In April, Facebook announced that it was letting brands build chatbots through Messenger’s Chatbot API, according to TheStreet. It provided a link for brands to use on their websites which, when clicked, allows users to send messages through the Messenger platform.

Additionally, Kik, a free messaging app, has a bot shop for companies such as Sephora, Vine, and H&M. Microsoft is developing its own bot platform, which allows any company to create a bot for customer service purposes.

Voice bot messaging: Amazon’s revolutionary contribution to shopping

Amazon has taken the idea of a personal assistant to the next level. They embedded an intelligent bot, Alexa, into their Echo devices. Customers can talk to the bot and ask it to order items through Amazon Prime, call for an Uber, purchase flowers from 1-800-Flowers, or get a pizza delivered from Domino’s.

amazon-echoAmazon’s Echo device is embedded with Alexa, a bot and personal assistant

The way it works is that you store your payment within Echo. When you want to shop, you give a voice command and it does the work for you. You can also hear tracking details on your Amazon orders and plan and track your flights through Kayak.

While voice command and in-app messaging are making shopping easier than ever, there are still many issues that need to be worked out before it goes mainstream.

The challenges going forward

Facebook has been accused time and time again of crossing boundaries when it comes to users’ privacy. This is an issue the company may face with M. Since the app only looks at the information provided within the chat, it’s not going to be as intelligent as it could be if it scanned all the data in users’ Facebook profiles. The social media network may be fearful of the backlash that kind of rollout could cause.

Consumers are used to chatting with real people – their friends, family members, acquaintances, and colleagues – via messaging apps. They are not yet used to the idea of talking to bots, having those bots do the searching for them, and speaking to the bots in a language that they understand. According to Medium’s Chris Messina, people are going to have to be trained not to talk in complete sentences but instead, converse more like programmers do.

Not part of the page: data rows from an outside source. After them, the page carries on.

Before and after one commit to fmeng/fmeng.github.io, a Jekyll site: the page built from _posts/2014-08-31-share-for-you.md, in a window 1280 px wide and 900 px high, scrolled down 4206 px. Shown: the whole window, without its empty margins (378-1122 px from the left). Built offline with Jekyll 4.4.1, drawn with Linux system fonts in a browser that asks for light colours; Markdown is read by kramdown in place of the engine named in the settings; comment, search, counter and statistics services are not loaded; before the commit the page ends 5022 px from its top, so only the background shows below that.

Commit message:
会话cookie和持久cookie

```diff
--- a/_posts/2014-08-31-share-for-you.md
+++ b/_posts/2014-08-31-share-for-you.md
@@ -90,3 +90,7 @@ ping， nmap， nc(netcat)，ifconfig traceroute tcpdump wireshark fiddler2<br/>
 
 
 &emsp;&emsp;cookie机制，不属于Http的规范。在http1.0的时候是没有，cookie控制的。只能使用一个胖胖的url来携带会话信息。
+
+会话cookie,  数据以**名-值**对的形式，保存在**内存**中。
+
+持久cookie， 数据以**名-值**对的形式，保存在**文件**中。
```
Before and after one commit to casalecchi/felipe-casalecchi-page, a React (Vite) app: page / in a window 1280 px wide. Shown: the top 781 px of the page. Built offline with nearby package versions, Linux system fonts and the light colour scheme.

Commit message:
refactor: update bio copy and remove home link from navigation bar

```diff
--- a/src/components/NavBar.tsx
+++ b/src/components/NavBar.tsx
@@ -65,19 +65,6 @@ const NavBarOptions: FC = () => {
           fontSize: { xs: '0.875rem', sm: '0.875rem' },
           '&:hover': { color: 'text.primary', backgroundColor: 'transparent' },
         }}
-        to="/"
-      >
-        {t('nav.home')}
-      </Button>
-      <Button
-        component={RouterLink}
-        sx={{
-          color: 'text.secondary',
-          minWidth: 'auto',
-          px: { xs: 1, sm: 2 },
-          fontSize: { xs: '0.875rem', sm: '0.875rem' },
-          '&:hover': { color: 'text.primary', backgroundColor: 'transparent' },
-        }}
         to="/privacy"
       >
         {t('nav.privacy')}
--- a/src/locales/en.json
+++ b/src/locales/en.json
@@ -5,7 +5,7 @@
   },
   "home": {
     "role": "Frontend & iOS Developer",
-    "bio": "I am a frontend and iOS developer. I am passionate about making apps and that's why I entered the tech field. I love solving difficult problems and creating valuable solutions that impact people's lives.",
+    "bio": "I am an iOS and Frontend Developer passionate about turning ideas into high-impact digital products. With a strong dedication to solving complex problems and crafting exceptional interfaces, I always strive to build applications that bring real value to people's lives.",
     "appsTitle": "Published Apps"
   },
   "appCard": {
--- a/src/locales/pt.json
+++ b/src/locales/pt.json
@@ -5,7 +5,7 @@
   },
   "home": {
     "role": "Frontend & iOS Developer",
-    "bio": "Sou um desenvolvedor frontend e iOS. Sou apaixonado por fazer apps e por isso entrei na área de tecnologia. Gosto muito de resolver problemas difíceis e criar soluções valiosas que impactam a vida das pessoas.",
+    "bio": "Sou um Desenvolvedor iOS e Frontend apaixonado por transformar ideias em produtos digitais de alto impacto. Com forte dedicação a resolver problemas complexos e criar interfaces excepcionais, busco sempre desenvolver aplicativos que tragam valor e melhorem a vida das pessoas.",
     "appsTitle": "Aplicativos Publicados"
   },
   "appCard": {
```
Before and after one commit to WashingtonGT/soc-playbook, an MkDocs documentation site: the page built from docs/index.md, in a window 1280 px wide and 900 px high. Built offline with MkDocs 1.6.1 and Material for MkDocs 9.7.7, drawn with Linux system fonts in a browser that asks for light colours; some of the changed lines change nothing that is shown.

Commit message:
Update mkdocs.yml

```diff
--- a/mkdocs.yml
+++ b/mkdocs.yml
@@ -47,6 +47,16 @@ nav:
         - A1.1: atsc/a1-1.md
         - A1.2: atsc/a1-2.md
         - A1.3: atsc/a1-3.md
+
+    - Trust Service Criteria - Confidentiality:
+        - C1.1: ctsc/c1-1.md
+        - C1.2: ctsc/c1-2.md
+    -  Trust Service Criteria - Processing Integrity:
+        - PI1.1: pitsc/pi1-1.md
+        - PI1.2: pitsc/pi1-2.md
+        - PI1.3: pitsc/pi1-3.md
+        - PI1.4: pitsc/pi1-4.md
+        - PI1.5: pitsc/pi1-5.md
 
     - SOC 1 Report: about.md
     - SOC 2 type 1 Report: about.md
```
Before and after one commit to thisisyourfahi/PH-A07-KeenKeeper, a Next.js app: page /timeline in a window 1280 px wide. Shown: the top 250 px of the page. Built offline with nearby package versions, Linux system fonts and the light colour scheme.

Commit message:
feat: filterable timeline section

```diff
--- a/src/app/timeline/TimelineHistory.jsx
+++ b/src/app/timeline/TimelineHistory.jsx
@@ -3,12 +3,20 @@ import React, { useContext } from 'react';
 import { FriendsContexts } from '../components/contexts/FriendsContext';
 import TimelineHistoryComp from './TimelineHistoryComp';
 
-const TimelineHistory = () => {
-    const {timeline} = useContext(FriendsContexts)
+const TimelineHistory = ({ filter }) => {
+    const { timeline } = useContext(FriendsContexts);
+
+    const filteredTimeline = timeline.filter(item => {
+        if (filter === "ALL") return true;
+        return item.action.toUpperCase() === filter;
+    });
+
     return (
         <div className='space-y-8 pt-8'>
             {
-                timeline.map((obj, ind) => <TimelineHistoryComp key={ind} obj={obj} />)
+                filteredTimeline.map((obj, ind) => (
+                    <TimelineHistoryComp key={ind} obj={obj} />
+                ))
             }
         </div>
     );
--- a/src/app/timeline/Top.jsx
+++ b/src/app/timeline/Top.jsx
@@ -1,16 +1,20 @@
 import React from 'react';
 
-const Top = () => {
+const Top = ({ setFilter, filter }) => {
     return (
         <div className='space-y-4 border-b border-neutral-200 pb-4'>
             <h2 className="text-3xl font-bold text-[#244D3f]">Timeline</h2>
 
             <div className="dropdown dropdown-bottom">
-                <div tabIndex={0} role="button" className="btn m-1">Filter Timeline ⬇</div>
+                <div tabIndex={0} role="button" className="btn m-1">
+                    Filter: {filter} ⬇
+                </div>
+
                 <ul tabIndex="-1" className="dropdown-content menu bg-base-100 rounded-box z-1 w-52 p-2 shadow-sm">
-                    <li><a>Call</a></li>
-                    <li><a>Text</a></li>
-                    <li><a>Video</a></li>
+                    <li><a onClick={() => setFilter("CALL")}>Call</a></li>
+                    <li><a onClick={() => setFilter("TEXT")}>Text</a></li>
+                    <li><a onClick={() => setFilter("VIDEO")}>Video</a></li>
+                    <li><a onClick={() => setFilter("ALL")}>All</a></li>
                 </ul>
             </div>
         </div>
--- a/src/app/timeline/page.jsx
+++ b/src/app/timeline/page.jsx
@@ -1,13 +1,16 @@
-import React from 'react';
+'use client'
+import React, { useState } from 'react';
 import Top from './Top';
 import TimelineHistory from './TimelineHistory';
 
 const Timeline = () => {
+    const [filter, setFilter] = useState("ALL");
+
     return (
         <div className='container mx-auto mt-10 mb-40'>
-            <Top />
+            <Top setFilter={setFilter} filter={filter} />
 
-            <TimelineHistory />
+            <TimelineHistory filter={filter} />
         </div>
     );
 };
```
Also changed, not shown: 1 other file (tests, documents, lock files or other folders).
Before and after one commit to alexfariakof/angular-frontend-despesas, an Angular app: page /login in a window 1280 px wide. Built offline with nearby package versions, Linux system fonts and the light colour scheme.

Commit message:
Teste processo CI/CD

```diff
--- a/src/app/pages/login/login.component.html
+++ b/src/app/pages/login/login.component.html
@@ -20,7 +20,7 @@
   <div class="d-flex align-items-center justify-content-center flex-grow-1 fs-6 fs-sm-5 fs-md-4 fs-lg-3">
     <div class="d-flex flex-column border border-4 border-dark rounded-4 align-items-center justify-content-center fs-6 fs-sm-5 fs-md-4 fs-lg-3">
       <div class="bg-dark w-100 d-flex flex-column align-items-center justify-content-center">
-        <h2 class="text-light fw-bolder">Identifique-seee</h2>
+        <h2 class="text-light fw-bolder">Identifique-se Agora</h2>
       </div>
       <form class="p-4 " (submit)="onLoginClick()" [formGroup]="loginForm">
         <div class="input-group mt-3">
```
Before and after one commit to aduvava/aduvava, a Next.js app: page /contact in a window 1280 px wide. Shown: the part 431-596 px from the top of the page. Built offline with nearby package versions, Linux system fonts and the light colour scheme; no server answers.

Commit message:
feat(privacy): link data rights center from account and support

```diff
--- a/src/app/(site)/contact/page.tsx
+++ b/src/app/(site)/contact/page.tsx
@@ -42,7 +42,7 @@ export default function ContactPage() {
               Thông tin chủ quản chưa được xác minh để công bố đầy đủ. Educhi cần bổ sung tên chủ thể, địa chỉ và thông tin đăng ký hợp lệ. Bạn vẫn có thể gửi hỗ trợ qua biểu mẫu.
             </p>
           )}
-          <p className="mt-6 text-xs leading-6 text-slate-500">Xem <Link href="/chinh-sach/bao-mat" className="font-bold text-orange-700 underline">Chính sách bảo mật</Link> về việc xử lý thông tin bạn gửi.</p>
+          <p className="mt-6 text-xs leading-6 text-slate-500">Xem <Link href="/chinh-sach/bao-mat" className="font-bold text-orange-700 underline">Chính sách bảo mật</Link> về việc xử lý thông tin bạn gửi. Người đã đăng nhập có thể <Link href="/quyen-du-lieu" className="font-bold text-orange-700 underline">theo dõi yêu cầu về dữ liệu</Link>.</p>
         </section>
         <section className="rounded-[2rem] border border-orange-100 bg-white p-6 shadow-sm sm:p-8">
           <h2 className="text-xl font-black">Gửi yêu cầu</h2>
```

If people don’t start using programming-friendly language, it will make it harder for bots to discover where their help is needed. For example, you may be deep in conversation with a friend about paying for movie tickets the next time you both hang out. If you don’t learn how to trigger the bot to join the conversation and help you purchase the tickets, you’re going to have to keep doing it on your own. Aside from that, what if consumers don’t want to trigger the bots? It may make them feel like their privacy is being compromised.

In terms of Alexa, consumers first have to adopt the Echo technology, which will run them close to $200. Shoppers also have to be willing to sign up for Prime, so the devices are more likely to attract heavy Amazon users.

Another issue with in-app messaging and shopping is that hacks and security breaches occur every single day. Consumers might be wary of handing over all of their information when they don’t know how secure a company is. They may not want their credit cards stored on Facebook or their PayPal information on Snapchat. Right now, these platforms are free, and consumers aren’t used to doing commerce on them.

Though it will take a lot of work to flesh out bugs and determine consumers’ comfort level, in-app messaging has the power to transform how we go about our day-to-day lives. It can save us all time and money, and make it easier for brands to reach us when we need them the most.

Looking to get started with your own automated messaging and chat bots? There are a number of interesting startups helping you do this without a programmer on your team: